→ **Task statement**: Work out how many lines in the data below contain the string "styles", and reply with that figure alone.
======== Data ========
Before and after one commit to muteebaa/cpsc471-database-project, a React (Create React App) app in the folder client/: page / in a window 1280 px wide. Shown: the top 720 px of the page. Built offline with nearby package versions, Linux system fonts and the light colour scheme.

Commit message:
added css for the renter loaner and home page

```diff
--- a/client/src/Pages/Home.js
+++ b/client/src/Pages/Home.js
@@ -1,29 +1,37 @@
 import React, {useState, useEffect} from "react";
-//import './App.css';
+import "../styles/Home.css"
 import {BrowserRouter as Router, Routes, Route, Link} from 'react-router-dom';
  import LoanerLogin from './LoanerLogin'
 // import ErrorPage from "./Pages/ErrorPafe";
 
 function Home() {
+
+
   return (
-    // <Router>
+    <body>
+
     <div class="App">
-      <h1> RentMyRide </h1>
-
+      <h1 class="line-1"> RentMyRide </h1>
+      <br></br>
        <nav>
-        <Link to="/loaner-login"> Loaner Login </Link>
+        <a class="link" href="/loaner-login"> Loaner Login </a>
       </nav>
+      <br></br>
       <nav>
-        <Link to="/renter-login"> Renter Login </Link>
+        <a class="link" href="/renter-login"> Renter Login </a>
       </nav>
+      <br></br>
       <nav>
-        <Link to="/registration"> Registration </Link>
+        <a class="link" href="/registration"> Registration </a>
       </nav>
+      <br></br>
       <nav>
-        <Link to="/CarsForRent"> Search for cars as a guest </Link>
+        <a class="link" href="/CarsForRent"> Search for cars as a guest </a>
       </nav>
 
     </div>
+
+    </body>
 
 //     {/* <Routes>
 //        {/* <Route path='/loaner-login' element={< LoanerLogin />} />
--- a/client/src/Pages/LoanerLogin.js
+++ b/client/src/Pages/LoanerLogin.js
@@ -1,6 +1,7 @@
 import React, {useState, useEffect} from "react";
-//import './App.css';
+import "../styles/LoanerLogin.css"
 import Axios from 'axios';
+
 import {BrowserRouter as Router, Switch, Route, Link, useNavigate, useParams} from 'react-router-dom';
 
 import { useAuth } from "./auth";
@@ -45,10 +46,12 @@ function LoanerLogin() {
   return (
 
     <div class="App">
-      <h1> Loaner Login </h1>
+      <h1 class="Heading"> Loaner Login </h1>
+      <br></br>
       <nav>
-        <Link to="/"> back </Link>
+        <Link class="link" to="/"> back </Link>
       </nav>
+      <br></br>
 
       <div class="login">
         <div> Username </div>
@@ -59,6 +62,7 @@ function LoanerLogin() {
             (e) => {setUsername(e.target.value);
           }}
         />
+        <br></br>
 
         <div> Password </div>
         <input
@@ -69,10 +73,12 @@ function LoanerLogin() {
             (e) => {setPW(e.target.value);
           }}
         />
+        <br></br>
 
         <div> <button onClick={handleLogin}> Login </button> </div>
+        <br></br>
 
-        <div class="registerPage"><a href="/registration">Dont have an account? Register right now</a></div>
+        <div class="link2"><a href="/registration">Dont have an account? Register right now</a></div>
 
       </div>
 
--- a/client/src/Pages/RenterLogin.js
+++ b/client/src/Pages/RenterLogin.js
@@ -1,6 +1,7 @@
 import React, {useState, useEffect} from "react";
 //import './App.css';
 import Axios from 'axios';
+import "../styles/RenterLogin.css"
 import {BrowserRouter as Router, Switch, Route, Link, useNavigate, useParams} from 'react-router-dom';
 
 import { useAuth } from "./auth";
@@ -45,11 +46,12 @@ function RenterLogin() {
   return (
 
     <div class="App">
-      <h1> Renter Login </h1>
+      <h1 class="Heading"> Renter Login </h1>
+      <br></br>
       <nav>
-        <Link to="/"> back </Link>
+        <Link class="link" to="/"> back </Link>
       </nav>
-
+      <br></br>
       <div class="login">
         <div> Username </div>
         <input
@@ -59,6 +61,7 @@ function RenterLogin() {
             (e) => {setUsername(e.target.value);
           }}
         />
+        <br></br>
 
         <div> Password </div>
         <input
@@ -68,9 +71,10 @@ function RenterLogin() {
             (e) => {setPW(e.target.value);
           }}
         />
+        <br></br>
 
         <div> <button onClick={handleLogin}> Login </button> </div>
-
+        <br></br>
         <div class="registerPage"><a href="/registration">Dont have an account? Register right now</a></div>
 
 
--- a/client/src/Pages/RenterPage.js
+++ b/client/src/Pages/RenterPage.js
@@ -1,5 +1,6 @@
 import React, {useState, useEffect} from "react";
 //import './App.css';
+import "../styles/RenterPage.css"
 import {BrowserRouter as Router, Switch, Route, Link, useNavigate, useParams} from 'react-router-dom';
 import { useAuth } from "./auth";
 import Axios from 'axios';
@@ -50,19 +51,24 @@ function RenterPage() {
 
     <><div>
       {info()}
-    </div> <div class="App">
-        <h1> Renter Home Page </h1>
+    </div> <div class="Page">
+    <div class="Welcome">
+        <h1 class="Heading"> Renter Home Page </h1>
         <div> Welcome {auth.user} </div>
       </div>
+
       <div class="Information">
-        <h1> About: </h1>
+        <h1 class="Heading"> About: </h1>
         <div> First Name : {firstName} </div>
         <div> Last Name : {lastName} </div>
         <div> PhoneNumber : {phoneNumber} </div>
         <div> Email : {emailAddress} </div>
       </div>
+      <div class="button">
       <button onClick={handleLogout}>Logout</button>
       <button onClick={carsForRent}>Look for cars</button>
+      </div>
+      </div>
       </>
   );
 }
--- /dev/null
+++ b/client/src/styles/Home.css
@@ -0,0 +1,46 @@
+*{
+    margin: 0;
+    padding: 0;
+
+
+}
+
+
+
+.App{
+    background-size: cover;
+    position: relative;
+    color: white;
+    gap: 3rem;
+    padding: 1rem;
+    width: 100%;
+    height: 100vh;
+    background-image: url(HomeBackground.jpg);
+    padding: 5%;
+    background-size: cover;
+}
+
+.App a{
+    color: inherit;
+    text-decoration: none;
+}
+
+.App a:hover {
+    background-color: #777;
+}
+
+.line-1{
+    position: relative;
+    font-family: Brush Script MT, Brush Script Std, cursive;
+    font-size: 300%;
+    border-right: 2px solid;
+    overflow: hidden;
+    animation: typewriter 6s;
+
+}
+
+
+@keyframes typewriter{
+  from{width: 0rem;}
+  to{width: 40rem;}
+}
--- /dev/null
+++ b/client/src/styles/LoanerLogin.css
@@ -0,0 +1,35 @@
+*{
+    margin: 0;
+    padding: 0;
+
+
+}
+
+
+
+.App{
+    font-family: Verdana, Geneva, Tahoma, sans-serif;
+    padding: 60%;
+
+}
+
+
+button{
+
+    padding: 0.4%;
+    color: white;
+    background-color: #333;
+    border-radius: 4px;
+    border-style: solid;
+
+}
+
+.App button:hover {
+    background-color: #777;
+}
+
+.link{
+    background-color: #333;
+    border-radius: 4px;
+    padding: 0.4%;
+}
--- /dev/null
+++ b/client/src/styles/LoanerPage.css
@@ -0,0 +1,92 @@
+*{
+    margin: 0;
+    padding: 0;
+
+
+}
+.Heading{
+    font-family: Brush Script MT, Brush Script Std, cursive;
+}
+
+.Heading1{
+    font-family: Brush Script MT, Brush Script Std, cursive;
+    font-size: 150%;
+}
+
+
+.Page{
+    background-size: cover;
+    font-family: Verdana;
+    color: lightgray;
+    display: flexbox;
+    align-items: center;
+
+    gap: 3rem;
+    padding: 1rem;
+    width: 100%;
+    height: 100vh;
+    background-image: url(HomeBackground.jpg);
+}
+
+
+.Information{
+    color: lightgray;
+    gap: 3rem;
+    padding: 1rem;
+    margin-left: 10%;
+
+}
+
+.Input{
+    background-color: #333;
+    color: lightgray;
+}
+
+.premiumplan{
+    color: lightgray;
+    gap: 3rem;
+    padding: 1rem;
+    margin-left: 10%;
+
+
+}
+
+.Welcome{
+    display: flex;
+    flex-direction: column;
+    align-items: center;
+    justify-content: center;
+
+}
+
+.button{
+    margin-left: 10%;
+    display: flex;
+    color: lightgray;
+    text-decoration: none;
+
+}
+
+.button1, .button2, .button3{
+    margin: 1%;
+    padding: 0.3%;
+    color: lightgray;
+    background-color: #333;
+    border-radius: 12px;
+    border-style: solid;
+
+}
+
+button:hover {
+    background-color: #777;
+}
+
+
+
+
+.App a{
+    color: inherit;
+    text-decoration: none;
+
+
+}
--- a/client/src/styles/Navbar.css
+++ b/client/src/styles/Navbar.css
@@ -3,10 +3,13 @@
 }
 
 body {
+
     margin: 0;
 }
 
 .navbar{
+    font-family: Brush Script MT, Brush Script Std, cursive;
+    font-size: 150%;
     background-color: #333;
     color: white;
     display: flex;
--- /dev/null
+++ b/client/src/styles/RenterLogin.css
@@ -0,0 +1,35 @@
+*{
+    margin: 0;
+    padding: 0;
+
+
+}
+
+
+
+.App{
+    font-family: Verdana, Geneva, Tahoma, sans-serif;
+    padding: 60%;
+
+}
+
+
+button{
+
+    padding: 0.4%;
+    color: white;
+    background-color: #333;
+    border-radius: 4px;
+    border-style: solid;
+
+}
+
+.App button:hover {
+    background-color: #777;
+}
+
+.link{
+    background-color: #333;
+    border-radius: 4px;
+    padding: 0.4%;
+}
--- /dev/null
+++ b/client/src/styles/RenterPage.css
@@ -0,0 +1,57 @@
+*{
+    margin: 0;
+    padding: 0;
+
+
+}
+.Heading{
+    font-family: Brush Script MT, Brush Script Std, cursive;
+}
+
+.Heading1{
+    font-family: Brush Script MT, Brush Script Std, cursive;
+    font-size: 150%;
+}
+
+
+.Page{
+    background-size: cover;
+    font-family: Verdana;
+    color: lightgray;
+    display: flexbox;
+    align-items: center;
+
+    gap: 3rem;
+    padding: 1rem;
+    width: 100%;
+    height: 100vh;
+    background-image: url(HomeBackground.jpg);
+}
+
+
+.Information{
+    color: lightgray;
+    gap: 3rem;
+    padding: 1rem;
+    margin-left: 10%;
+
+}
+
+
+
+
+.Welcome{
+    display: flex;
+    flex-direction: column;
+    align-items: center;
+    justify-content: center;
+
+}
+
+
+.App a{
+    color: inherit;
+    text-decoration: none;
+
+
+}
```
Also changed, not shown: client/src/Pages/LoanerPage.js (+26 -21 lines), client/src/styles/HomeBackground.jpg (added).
========
→ **Result of the exercise**: 12